Doctors note that sometimes people can have a psychologically induced illness, and if they get a new purpose or direction for living, they show relief from the symptoms—they don’t need the illness anymore. For some others, the “placebo effect” can have visible results. That is, if you think you’re going to get better, you often do get better. And when people came to Jesus, they believed he could heal them, so he did. But the fact remains: Regardless of how he did it, Jesus did heal them.
Of course, even if you hold to this explanation for some cases, that doesn’t explain all of Jesus’ healings. Often a psychosomatic healing takes time; Jesus’ healings were instantaneous. Many times people who are healed psychologically have their symptoms return a few days later, but we don’t see any evidence of this in the gospel accounts. And Jesus healed conditions like blindness and leprosy, for which a psychosomatic explanation isn’t very likely. In addition to these, he brought people back from the dead—and death is not a psychologically induced state! Finally, you have all of his nature miracles—the calming of the sea, turning water into wine. They defy naturalistic answers.

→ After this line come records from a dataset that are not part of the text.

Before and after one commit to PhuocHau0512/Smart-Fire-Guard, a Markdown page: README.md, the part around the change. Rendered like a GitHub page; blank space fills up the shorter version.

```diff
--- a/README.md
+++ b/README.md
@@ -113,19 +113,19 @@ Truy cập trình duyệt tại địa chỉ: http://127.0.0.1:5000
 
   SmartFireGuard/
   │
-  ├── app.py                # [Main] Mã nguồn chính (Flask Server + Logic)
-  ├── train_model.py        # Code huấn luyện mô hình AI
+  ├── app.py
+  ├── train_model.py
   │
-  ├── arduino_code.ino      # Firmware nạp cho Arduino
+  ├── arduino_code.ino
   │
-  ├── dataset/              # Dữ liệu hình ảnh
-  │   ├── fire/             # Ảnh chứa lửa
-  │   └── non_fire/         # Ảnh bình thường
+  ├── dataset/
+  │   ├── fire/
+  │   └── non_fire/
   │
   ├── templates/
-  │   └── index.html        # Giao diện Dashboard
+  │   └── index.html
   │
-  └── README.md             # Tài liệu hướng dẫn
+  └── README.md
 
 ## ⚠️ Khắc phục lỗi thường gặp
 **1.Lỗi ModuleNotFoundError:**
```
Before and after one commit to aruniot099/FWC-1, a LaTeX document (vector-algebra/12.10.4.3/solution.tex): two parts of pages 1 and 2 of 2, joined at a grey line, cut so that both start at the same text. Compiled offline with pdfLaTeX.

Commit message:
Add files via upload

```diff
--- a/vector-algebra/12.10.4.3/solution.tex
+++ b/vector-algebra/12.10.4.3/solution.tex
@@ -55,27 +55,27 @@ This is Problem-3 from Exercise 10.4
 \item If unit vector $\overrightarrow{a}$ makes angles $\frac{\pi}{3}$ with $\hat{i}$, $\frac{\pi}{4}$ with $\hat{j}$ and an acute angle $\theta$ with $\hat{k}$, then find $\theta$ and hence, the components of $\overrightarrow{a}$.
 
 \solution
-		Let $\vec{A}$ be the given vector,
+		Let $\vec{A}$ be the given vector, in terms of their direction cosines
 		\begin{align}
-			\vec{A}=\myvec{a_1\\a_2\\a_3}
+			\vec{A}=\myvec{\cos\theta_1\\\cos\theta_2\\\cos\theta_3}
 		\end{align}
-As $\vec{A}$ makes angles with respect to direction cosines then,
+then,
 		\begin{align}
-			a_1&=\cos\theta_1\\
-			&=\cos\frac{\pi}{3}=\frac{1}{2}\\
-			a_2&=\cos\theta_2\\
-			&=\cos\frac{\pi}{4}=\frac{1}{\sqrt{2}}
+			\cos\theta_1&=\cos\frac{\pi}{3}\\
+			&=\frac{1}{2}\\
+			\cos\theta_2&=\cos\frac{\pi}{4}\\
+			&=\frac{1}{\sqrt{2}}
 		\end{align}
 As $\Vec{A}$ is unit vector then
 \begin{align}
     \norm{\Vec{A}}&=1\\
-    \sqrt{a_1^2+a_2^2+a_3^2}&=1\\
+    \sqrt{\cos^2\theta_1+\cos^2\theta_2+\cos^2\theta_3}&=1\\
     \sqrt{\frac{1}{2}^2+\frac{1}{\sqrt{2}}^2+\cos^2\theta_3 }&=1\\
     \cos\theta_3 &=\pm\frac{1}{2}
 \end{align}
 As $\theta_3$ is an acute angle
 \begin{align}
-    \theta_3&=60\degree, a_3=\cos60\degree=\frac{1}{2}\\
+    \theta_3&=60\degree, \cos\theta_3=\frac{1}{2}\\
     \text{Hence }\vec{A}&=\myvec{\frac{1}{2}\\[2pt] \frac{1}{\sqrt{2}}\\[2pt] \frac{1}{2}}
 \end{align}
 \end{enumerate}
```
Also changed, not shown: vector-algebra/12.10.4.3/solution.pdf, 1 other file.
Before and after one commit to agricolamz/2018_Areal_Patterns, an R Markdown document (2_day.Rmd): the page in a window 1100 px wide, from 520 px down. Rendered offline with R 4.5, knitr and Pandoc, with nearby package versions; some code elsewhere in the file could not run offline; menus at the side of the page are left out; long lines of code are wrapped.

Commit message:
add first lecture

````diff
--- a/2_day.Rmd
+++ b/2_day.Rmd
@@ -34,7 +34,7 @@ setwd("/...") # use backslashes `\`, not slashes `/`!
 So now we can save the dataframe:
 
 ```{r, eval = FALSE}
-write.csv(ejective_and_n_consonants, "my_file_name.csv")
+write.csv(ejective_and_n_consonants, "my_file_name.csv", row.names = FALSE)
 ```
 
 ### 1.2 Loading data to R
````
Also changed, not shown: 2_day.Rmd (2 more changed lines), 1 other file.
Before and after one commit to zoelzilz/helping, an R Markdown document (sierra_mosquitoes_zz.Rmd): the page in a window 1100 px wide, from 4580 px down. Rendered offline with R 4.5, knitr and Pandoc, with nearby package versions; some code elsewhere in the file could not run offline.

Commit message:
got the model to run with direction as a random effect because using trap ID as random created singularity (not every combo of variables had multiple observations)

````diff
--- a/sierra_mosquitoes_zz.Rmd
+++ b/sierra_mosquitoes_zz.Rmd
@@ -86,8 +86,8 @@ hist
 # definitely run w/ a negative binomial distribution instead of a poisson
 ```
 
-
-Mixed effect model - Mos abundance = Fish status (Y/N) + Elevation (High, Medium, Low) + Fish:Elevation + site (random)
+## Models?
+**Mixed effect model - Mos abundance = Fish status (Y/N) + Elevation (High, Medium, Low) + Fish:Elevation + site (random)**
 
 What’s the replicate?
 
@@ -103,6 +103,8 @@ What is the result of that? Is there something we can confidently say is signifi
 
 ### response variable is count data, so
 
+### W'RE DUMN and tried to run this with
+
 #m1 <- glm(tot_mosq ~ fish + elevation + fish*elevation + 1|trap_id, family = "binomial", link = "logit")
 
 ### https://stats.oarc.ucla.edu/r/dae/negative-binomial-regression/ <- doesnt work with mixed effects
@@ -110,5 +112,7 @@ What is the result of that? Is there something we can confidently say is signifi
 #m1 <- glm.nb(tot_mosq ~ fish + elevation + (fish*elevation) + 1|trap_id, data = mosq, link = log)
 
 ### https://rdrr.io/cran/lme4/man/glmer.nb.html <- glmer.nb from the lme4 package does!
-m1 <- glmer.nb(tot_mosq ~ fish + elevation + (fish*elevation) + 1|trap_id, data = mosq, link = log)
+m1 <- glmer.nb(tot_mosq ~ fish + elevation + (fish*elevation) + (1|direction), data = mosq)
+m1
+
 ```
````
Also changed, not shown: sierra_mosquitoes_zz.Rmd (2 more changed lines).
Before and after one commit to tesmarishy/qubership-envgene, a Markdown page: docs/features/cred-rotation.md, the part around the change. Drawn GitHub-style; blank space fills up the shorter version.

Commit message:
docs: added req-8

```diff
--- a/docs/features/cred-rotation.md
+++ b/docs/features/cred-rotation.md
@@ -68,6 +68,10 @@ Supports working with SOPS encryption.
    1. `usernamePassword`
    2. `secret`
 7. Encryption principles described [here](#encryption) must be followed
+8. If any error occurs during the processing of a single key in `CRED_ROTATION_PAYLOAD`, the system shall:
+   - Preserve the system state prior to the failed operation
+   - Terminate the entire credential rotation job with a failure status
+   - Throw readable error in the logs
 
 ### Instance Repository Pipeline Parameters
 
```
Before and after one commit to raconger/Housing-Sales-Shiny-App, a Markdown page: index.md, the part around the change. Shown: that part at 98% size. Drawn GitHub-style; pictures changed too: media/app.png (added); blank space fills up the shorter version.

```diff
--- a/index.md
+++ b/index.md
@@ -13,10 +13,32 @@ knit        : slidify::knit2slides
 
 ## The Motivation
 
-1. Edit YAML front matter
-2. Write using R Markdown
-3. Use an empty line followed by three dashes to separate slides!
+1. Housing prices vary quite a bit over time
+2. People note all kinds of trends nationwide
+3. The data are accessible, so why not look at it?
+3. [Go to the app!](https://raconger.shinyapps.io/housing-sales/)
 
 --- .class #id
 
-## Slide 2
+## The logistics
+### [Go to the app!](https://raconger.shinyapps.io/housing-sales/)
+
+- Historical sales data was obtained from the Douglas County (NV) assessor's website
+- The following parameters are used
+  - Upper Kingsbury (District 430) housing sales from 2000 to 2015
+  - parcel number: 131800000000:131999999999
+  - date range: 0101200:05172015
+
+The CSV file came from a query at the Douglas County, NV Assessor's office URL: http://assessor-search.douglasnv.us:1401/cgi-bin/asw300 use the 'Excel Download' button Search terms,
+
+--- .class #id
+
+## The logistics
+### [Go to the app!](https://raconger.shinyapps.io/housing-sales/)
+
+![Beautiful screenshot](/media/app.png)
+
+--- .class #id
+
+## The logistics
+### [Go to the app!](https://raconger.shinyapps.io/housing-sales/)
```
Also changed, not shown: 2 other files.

—Adapted from interview with Dr. Gary Collins
Taken from “Could Jesus Have Healed People by the Power of Suggestion?” by from the NIV Case for Christ Study Bible by Zondervan (used by permission).